Words Collide is a short novella.  It’s listed at 48 pages on Amazon (my proof is 40 pages), but as I look at the formatting, I’m actually questioning if this one isn’t more of a novelette [note: novelette 7500-15k, novella 15k-40k].

In this novella, novelette, story, a group called the N’Loron is about to break into Athene’s world, and she has to chose between this group of creatures and her own life.

So, I’ll admit that when I started reading, the book did exactly what I don’t want to see in fantasy – big words for no reason other than big words, somebody immediately doing what they’re not supposed to be doing, Gods used in funny ways, etc – and all in the first page.  But the book flows well enough, so I kept reading.

We follow a line of chaos pretty much the whole story, and there’s a lot of telling rather than showing, which I think weakens the whole story line.  For instance, the first paragraph says that the character, Nike, enters a place she shouldn’t have been after searching for a while.  Show us the searching.  Give us a paragraph of walking for a long time (or flying, Nike has wings after all), sweat, whatever.

Another issue I had was that there are a lot of “fantasy-ish” names – you know, stuff that looks made up.  A’tiasul, N’Loron, etc.  And a lot of names that are similar.  Nike/Nikeda.  I don’t know about you, but when I read names like that, I sort of stop comprehending who is who and have to slow down and pay more attention, meaning I don’t get as lost in the story as I would like to.  (Also, several are repetitively used – there’s a paragraph near the end, for instance, where every sentence uses N’Loren in it at least once.)

Also, the God(s) used… are sort of used in name only.  Athina, for example, is the daughter of Zeus, not the granddaughter of him.  Nike is not a dark anything.  But they are in this book.  So if you’re really into mythologies, be aware of that going in.

In the end, overlook the theft of names to make characters, and give yourself a few pages to get into the book.  It’s entertaining enough, and at the short length, it’s good for when you don’t want a novel.  Like I said, by my estimation, this is more a novelette than a novella, so you shouldn’t have to spend too much time to get through it.

The story’s there, so I’ll give this one a three.  Pick it up if you want something shorter, but if you’re really looking for a novel, don’t feel guilty skipping it.

522774_295266757254418_375784932_n

I don’t know why this is required, but here it is:

Disclosure of Material Connection: I received this book in conjunction with  First Rule Publicity and the author as part of a virtual book tour.

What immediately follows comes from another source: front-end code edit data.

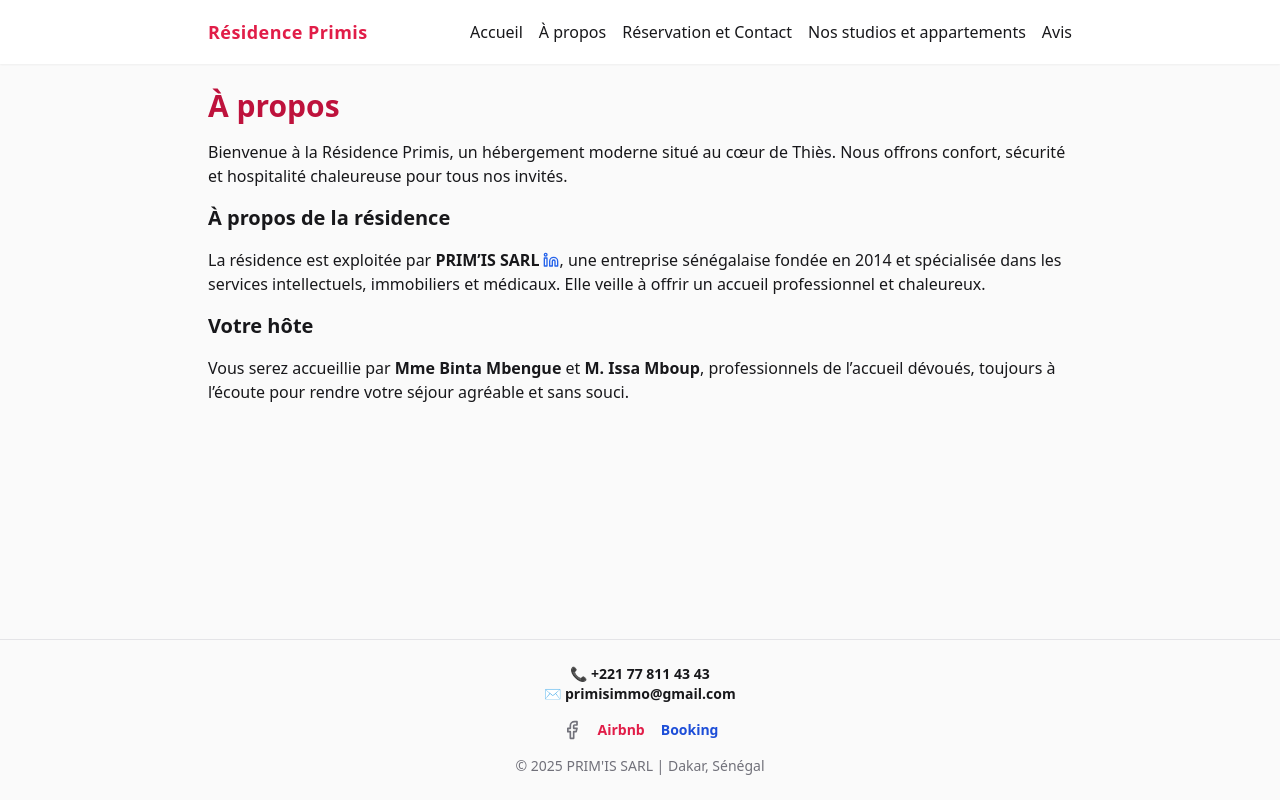
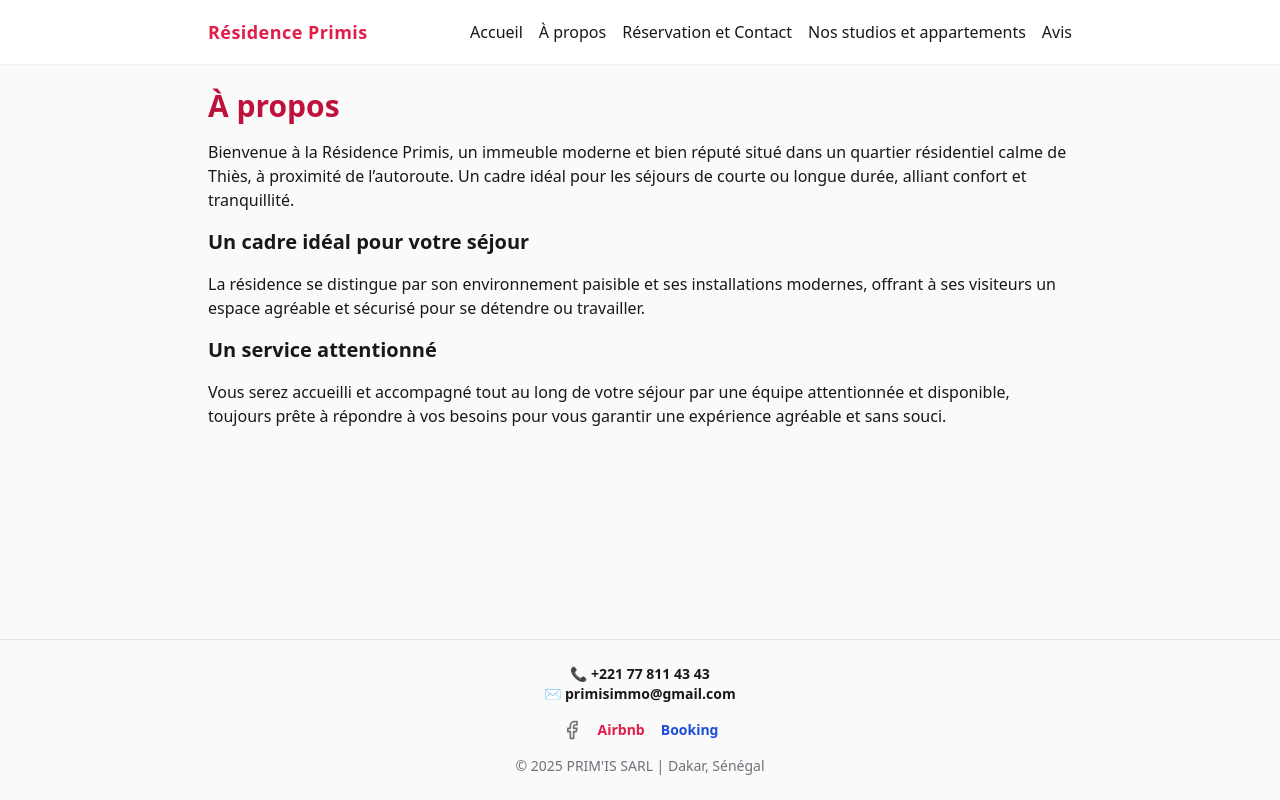
Before and after one commit to thebamba/primis_residence, a Next.js app: page /a-propos in a window 1280 px wide. Built offline with nearby package versions, Linux system fonts and the light colour scheme.

Commit message:
mise à jour de la partie à propos

```diff
--- a/src/app/a-propos/page.tsx
+++ b/src/app/a-propos/page.tsx
@@ -1,29 +1,20 @@
-import { Linkedin } from "lucide-react";
+
 
 export default function About() {
     return (
         <section className="space-y-4">
             <h1 className="text-3xl font-bold mb-2 text-rose-700">À propos</h1>
             <p>
-                Bienvenue à la Résidence Primis, un hébergement moderne situé au cœur de Thiès. Nous offrons confort, sécurité et hospitalité chaleureuse pour tous nos invités.
+                Bienvenue à la Résidence Primis, un immeuble moderne et bien réputé situé dans un quartier résidentiel calme de Thiès, à proximité de l’autoroute.
+                Un cadre idéal pour les séjours de courte ou longue durée, alliant confort et tranquillité.
             </p>
-            <h2 className="text-xl font-semibold mt-6">À propos de la résidence</h2>
+            <h2 className="text-xl font-semibold mt-6">Un cadre idéal pour votre séjour</h2>
             <p>
-                La résidence est exploitée par <strong className="inline-flex items-center gap-1">
-                PRIM’IS SARL
-                <a
-                    href="https://www.linkedin.com/in/prim-is-sarl-80498b214/"
-                    target="_blank"
-                    rel="noopener noreferrer"
-                    aria-label="LinkedIn de PRIM'IS"
-                >
-                    <Linkedin className="w-4 h-4 text-blue-600 hover:text-blue-800 transition" />
-                </a>
-            </strong>, une entreprise sénégalaise fondée en 2014 et spécialisée dans les services intellectuels, immobiliers et médicaux. Elle veille à offrir un accueil professionnel et chaleureux.
+                La résidence se distingue par son environnement paisible et ses installations modernes, offrant à ses visiteurs un espace agréable et sécurisé pour se détendre ou travailler.
             </p>
-            <h2 className="text-xl font-semibold mt-6">Votre hôte</h2>
+            <h2 className="text-xl font-semibold mt-6">Un service attentionné</h2>
             <p>
-                Vous serez accueillie par <strong>Mme Binta Mbengue</strong> et <strong>M. Issa Mboup</strong>, professionnels de l’accueil dévoués, toujours à l’écoute pour rendre votre séjour agréable et sans souci.
+                Vous serez accueilli et accompagné tout au long de votre séjour par une équipe attentionnée et disponible, toujours prête à répondre à vos besoins pour vous garantir une expérience agréable et sans souci.
             </p>
         </section>
     );
```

I was not compensated nor was I required to write a positive review. The opinions I have expressed are my own. I am disclosing this in accordance with the Federal Trade Commission’s 16 CFR, Part 255: “Guides Concerning the Use of Endorsements and Testimonials in Advertising.”

%d bloggers like this: